Case Study #1
Ms. A presents to the ED with complaints of lightheadedness, dysmenorrhea and menorrhagia for the past 10-12 years, with an elevated heart and respiratory rate, temperature of 98° F, and decreased blood pressure. She states that she takes 1000mg of aspirin every three to four hours for six days during menstruation, and also during the summer months to relieve stiff joints to play golf. Her laboratory values reveal the following: Hemoglobin = 8 g/dl
Hematocrit = 32%
Erythrocyte count = 3.1 x 10/mm
RBC smear showed microcytic and hypochromic cells
Reticulocyte count = 1.5%

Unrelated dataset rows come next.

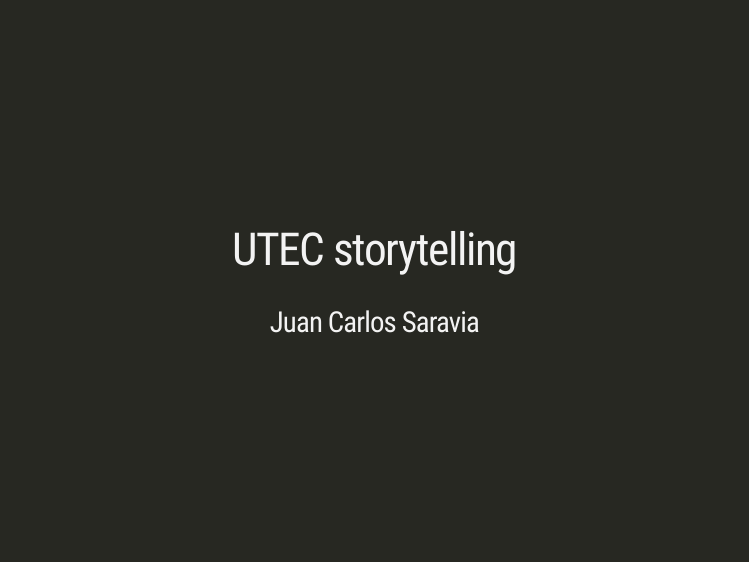
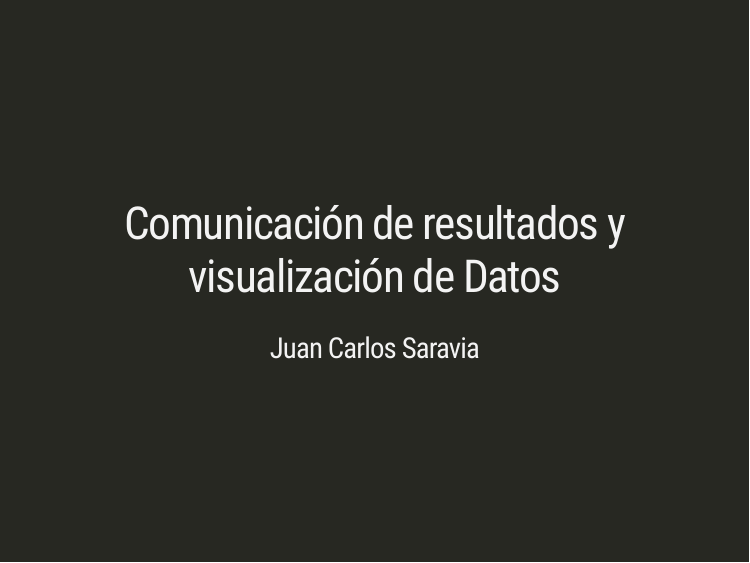
Before and after one commit to jsaraviadrago/Markdown-presentations, an R Markdown document (2. Storytelling UTEC/UTEC_storytelling.Rmd): page 1 of 8. Rendered offline with R 4.5, knitr and Pandoc, with nearby package versions; the slides are laid out offline by our stand-in for remark.js, each with all of its steps uncovered, in fonts that may differ from those the slides ask for, and without slide numbers, shadows or browser add-ons; some code elsewhere in the file could not run offline.

Commit message:
Update presentation

```diff
--- a/2. Storytelling UTEC/UTEC_storytelling.Rmd
+++ b/2. Storytelling UTEC/UTEC_storytelling.Rmd
@@ -1,5 +1,5 @@
 ---
-title: "UTEC storytelling"
+title: "Comunicación de resultados y visualización de Datos"
 author: Juan Carlos Saravia
 output: xaringan::moon_reader
 
```
Also changed, not shown: 2. Storytelling UTEC/UTEC_storytelling.html.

Other laboratory values were within normal limits.
According to Ms. A’s presenting signs and symptoms, she should be further evaluated for iron deficiency anemia. Iron deficiency anemia is the most prominent solitary insufficiency worldwide (Harper, 2012).
Iron deficiency is described as diminished overall iron content. Iron deficiency anemia transpires if iron insufficiency is critical enough to diminish erythropoiesis (Harper, 2012). Iron is essential for all existing beings because it is necessary for numerous metabolic processes, “including oxygen transport, DNA synthesis, and electron transport” (Harper, 2012). Iron balance within the body is controlled vigilantly to ascertain that adequate iron is absorbed. According to Harper, 2012, “In healthy individuals, the body concentration of iron is controlled carefully by absorptive cells in the proximal small intestine, which alter iron absorption to match body losses of iron.” Bleeding of any kind has the potential to create iron diminution (Harper, 2012). An unexpected deficit of blood creates a normocytic anemia that occurs after a hemorrhagic event. The bone marrow amplifies the construction of hemoglobin, which decreases iron stores in the body. Because of this, when iron is decreased, hemoglobin synthesis is weakened and microcytic, hypochromic...